Inverting Op-Amps are great for changing the sign of a signal, However, sometimes we would like to simply amplify instead of invert. So how can we accomplish this using our engineering mindset? Well, What if we were to simply reverse the inputs to the op-amp? That way, we can create a Non-Inverting Op Amp, whose gain is represented by 1+R2/R1, with R2 being the second resistor and R1 being the first.
Solar Ramp Rate Control
“How can people control the ramp rate of solar?”
Solar energy is growing at a rate that makes the adoption of computer technology look feeble. However, with this increased adoption comes increased instabilities, such as extreme variability in power generation. So how can we use our engineering mindset to solve this problem? Well, we know that if we were to add something to dampen the sudden influx of energy, we can smoothen out operations. So what if we were to add a form of Ramp Rate Control through techniques such as batteries and control strategies? Well, it turns out that this is the exact idea behind many modern grid control strategies.
“How can we compare two different voltage levels using an Op-Amp?”

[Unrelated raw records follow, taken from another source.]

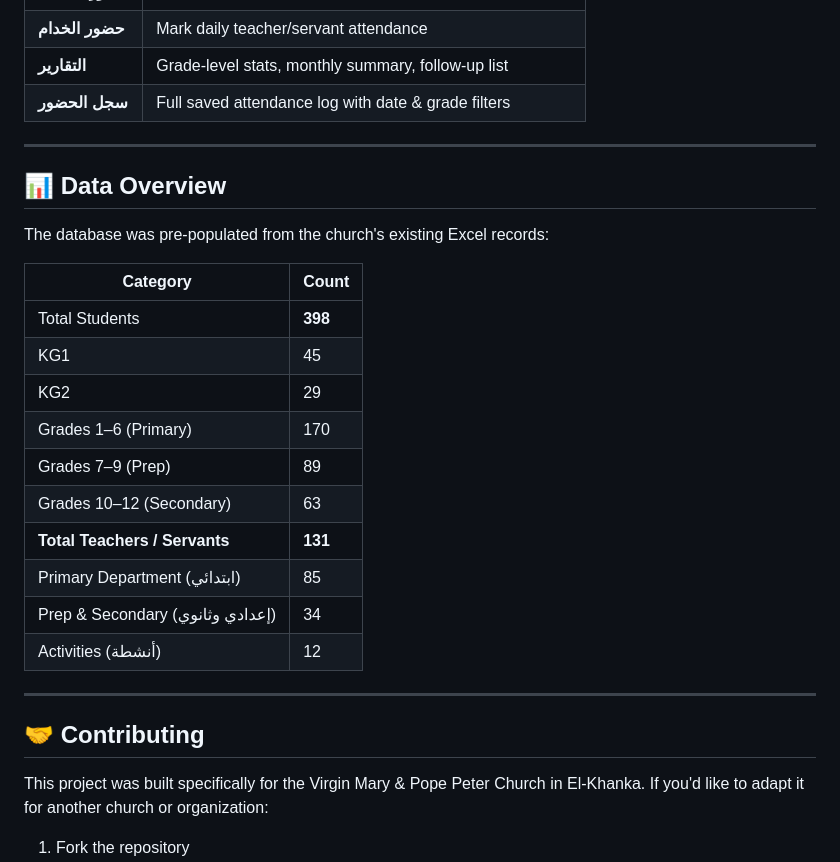
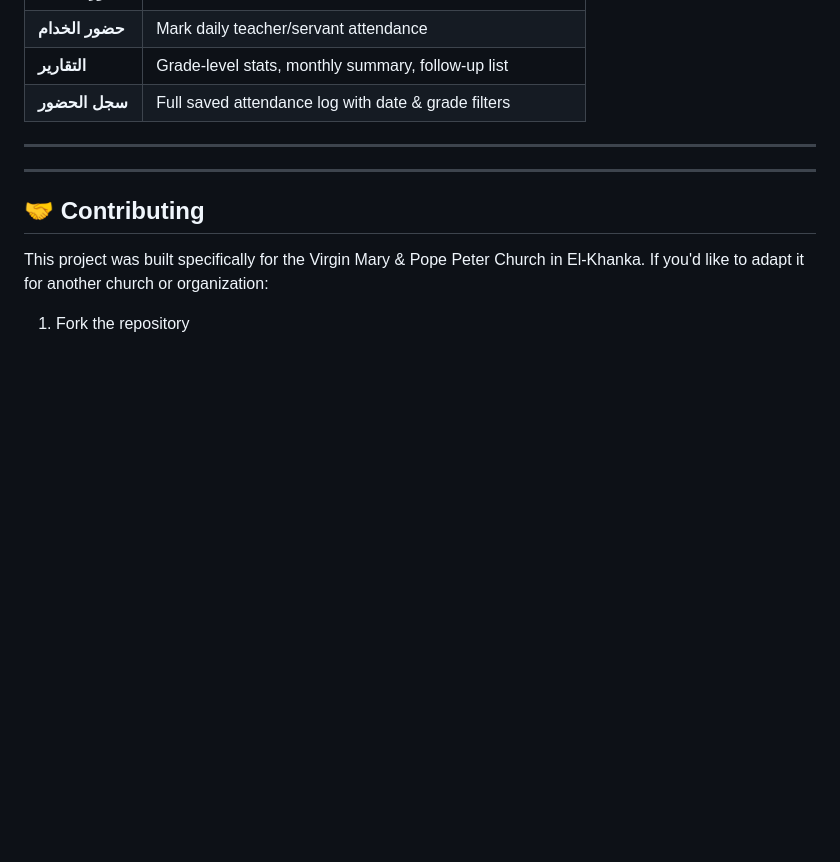
Before and after one commit to Halim-Osama/Church_attendance, a Markdown page: README.md, the part around the change. GitHub-like rendering; blank space fills up the shorter version.

```diff
--- a/README.md
+++ b/README.md
@@ -315,23 +315,6 @@ CREATE TABLE attendance_history (
 
 ---
 
-## 📊 Data Overview
-
-The database was pre-populated from the church's existing Excel records:
-
-| Category | Count |
-|----------|-------|
-| Total Students | **398** |
-| KG1 | 45 |
-| KG2 | 29 |
-| Grades 1–6 (Primary) | 170 |
-| Grades 7–9 (Prep) | 89 |
-| Grades 10–12 (Secondary) | 63 |
-| **Total Teachers / Servants** | **131** |
-| Primary Department (ابتدائي) | 85 |
-| Prep & Secondary (إعدادي وثانوي) | 34 |
-| Activities (أنشطة) | 12 |
-
 ---
 
 ## 🤝 Contributing
```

Machines often have a multitude of sensors. And sometimes we would like to compare different values from these inputs to see which is larger. So how can we do this on the circuit itself? Well, we know that Op-Amps can handle two inputs at a time. And we also know that the type of values provided into the input will affect the output of the Op-Amp. So what if we were to use an Op-Amp that would output a voltage level to compare the two inputs? Well, this is known as an electronic comparator and is a fundamental of mechatronic systems.